(Stored items)
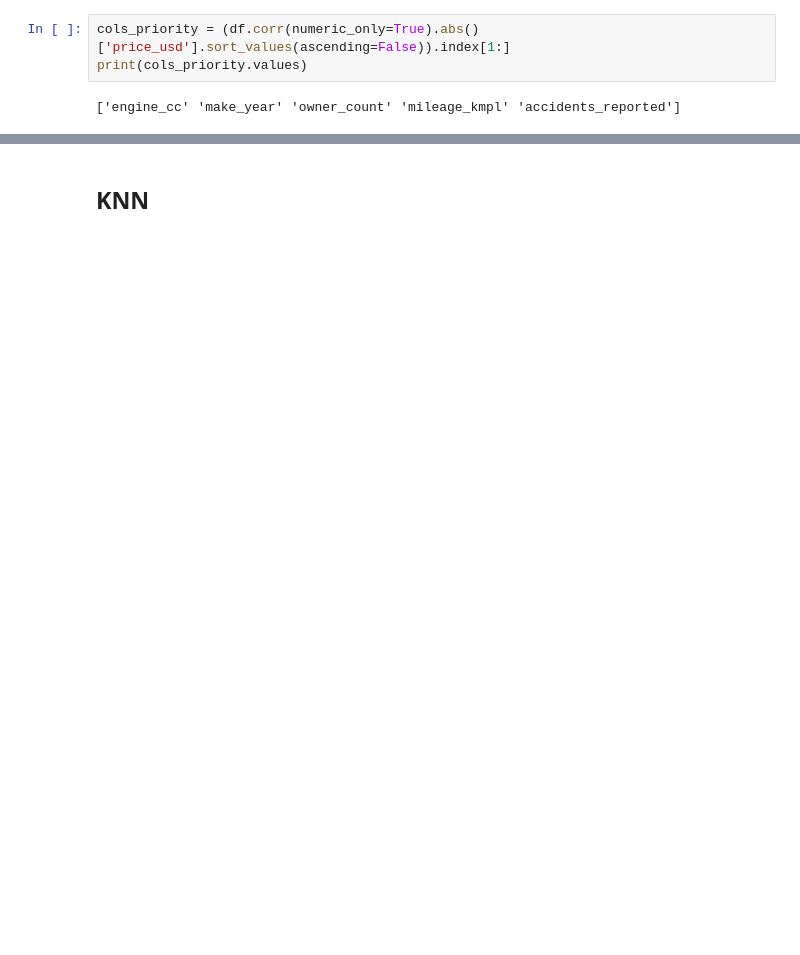
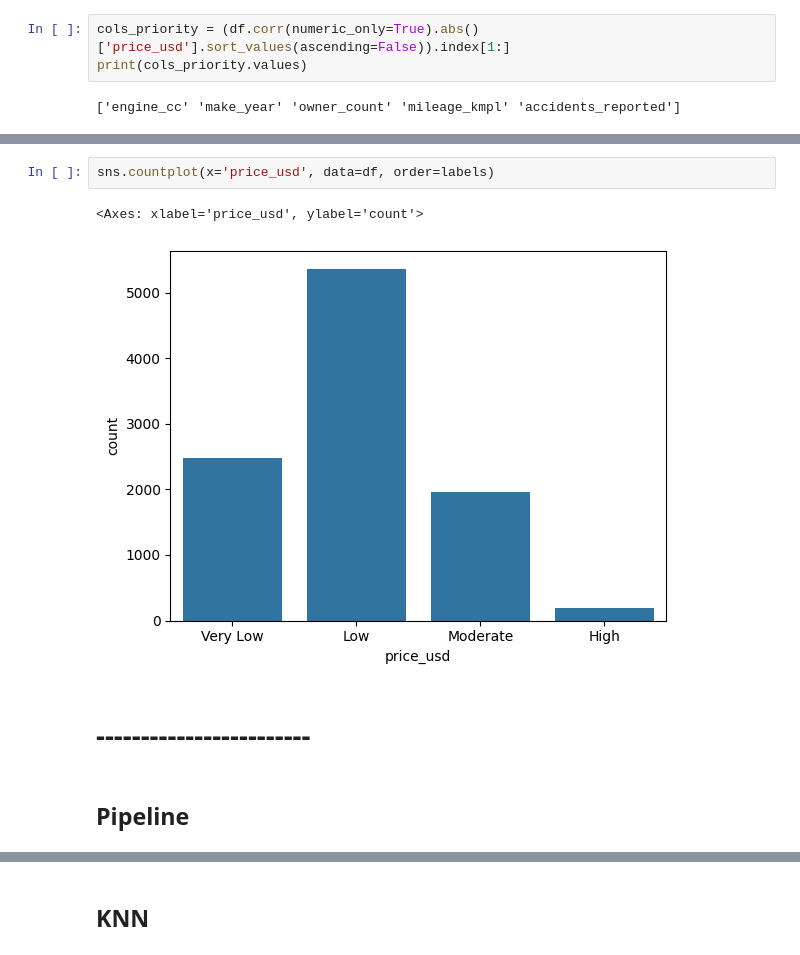
Before and after one commit to JhofredCam/Practica2_introIA, a Jupyter notebook: Proyecto.ipynb, the cells around one changed output, grey strips where cells are left out. Saved outputs shown, nothing was run; the diff lists cells and outputs as text; blank space fills up the shorter version.

```diff
--- a/Proyecto.ipynb
+++ b/Proyecto.ipynb
@@ -72,3 +130,12 @@ df.head()
 | 3 | Low | 2009 | 11.28 | 800 | Petrol | 1 | Hyundai | Manual | ... |
 | 4 | Very Low | 2005 | 12.23 | 1000 | Petrol | 2 | Nissan | Automatic | ... |
+# %%
+sns.countplot(x='price_usd', data=df, order=labels)
+# %% [output]
+<Axes: xlabel='price_usd', ylabel='count'>
+[figure, added]
+# %% [markdown]
+# ------------------------
+# %% [markdown]
+## Pipeline
 # %%
```
Also changed, not shown: parts of 15 cells of this notebook.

*Task goal*
Only the count should be given: the number of lines in the entries above containing the word "output".

*Answer to the problem*
2